(Records drawn from a dataset)
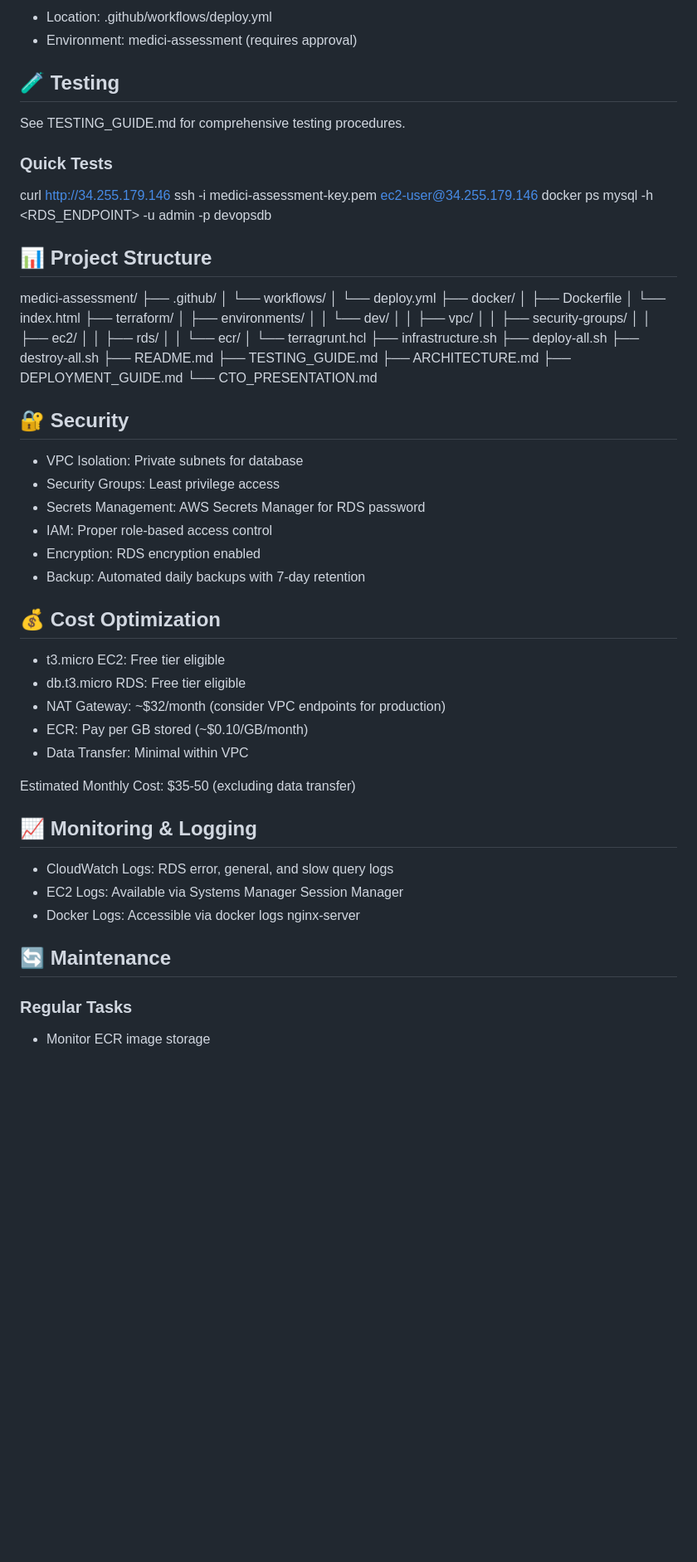
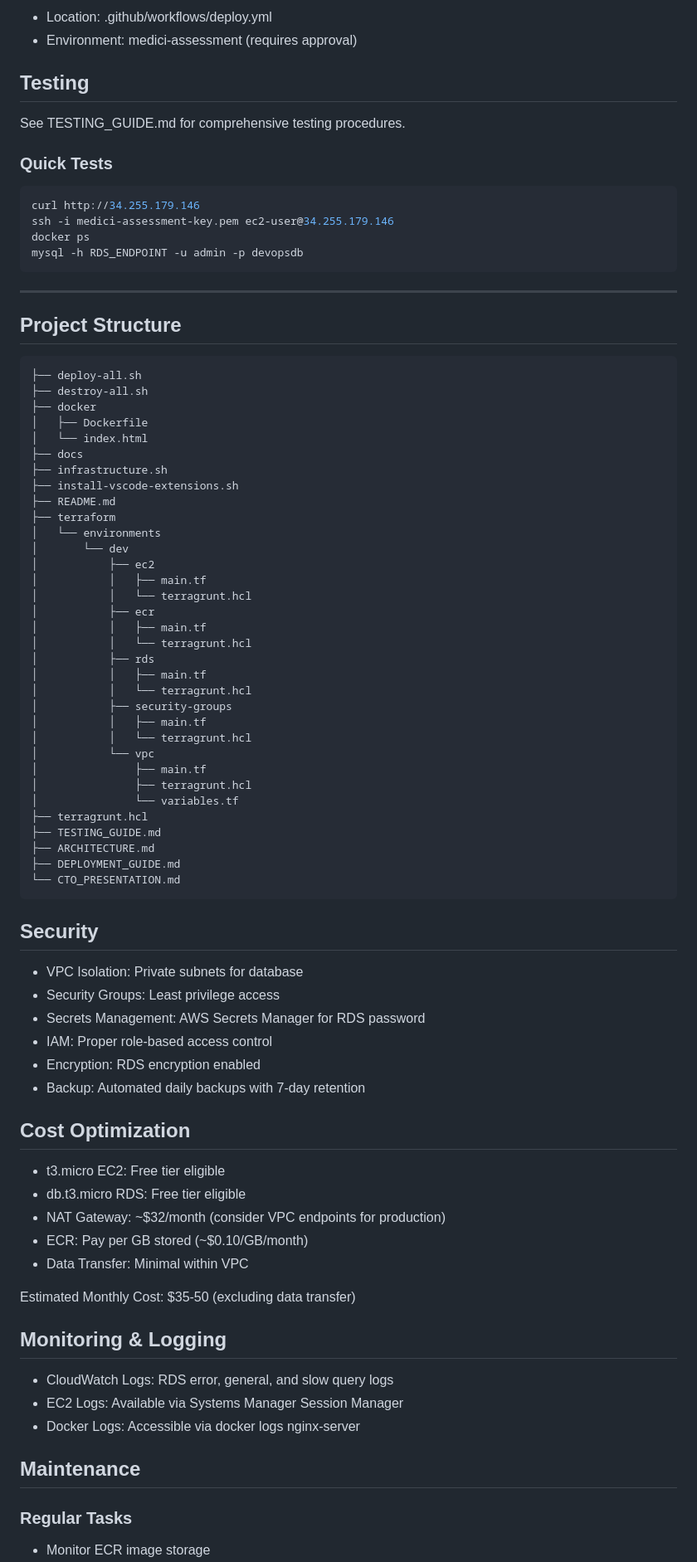
Before and after one commit to jasonklaskey/medici-assessment, a Markdown page: README.md, the part around one of its changes. Shown at 83% size. Drawn GitHub-style; blank space fills up the shorter version.

Commit message:
Refactor section headings and formatting in README
Updated formatting and section headings in README.md for consistency and clarity.

````diff
--- a/README.md
+++ b/README.md
@@ -85,45 +88,57 @@ The script will:
 - Location: .github/workflows/deploy.yml
 - Environment: medici-assessment (requires approval)
 
-## 🧪 Testing
+## Testing
 
 See TESTING_GUIDE.md for comprehensive testing procedures.
 
 ### Quick Tests
-
+```bash
 curl http://34.255.179.146
 ssh -i medici-assessment-key.pem ec2-user@34.255.179.146
 docker ps
-mysql -h <RDS_ENDPOINT> -u admin -p devopsdb
+mysql -h RDS_ENDPOINT -u admin -p devopsdb
+```
 
-## 📊 Project Structure
+---
 
-medici-assessment/
-├── .github/
-│   └── workflows/
-│       └── deploy.yml
-├── docker/
-│   ├── Dockerfile
-│   └── index.html
-├── terraform/
-│   ├── environments/
-│   │   └── dev/
-│   │       ├── vpc/
-│   │       ├── security-groups/
-│   │       ├── ec2/
-│   │       ├── rds/
-│   │       └── ecr/
-│   └── terragrunt.hcl
-├── infrastructure.sh
+## Project Structure
+```
 ├── deploy-all.sh
 ├── destroy-all.sh
+├── docker
+│   ├── Dockerfile
+│   └── index.html
+├── docs
+├── infrastructure.sh
+├── install-vscode-extensions.sh
 ├── README.md
+├── terraform
+│   └── environments
+│       └── dev
+│           ├── ec2
+│           │   ├── main.tf
+│           │   └── terragrunt.hcl
+│           ├── ecr
+│           │   ├── main.tf
+│           │   └── terragrunt.hcl
+│           ├── rds
+│           │   ├── main.tf
+│           │   └── terragrunt.hcl
+│           ├── security-groups
+│           │   ├── main.tf
+│           │   └── terragrunt.hcl
+│           └── vpc
+│               ├── main.tf
+│               ├── terragrunt.hcl
+│               └── variables.tf
+├── terragrunt.hcl
 ├── TESTING_GUIDE.md
 ├── ARCHITECTURE.md
 ├── DEPLOYMENT_GUIDE.md
 └── CTO_PRESENTATION.md
-
-## 🔐 Security
+```
+## Security
 
 - VPC Isolation: Private subnets for database
 - Security Groups: Least privilege access
@@ -132,7 +147,7 @@ medici-assessment/
 - Encryption: RDS encryption enabled
 - Backup: Automated daily backups with 7-day retention
 
-## 💰 Cost Optimization
+## Cost Optimization
 
 - t3.micro EC2: Free tier eligible
 - db.t3.micro RDS: Free tier eligible
@@ -142,13 +157,13 @@ medici-assessment/
 
 Estimated Monthly Cost: $35-50 (excluding data transfer)
 
-## 📈 Monitoring & Logging
+## Monitoring & Logging
 
 - CloudWatch Logs: RDS error, general, and slow query logs
 - EC2 Logs: Available via Systems Manager Session Manager
 - Docker Logs: Accessible via docker logs nginx-server
 
-## 🔄 Maintenance
+## Maintenance
 
 ### Regular Tasks
 - Monitor ECR image storage
````
Also changed, not shown: other parts of README.md (+22 -13 lines).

• _Your goal_
Search the data above for the string "assessment" and report each line that holds it.

• _Exercise output_
Before and after one commit to jasonklaskey/medici-assessment, a Markdown page: README.md, the part around one of its changes. Shown at 83% size. Drawn GitHub-style; blank space fills up the shorter version.
 - Environment: medici-assessment (requires approval)
 ssh -i medici-assessment-key.pem ec2-user@34.255.179.146
-medici-assessment/
@@ -132,7 +147,7 @@ medici-assessment/
@@ -142,13 +157,13 @@ medici-assessment/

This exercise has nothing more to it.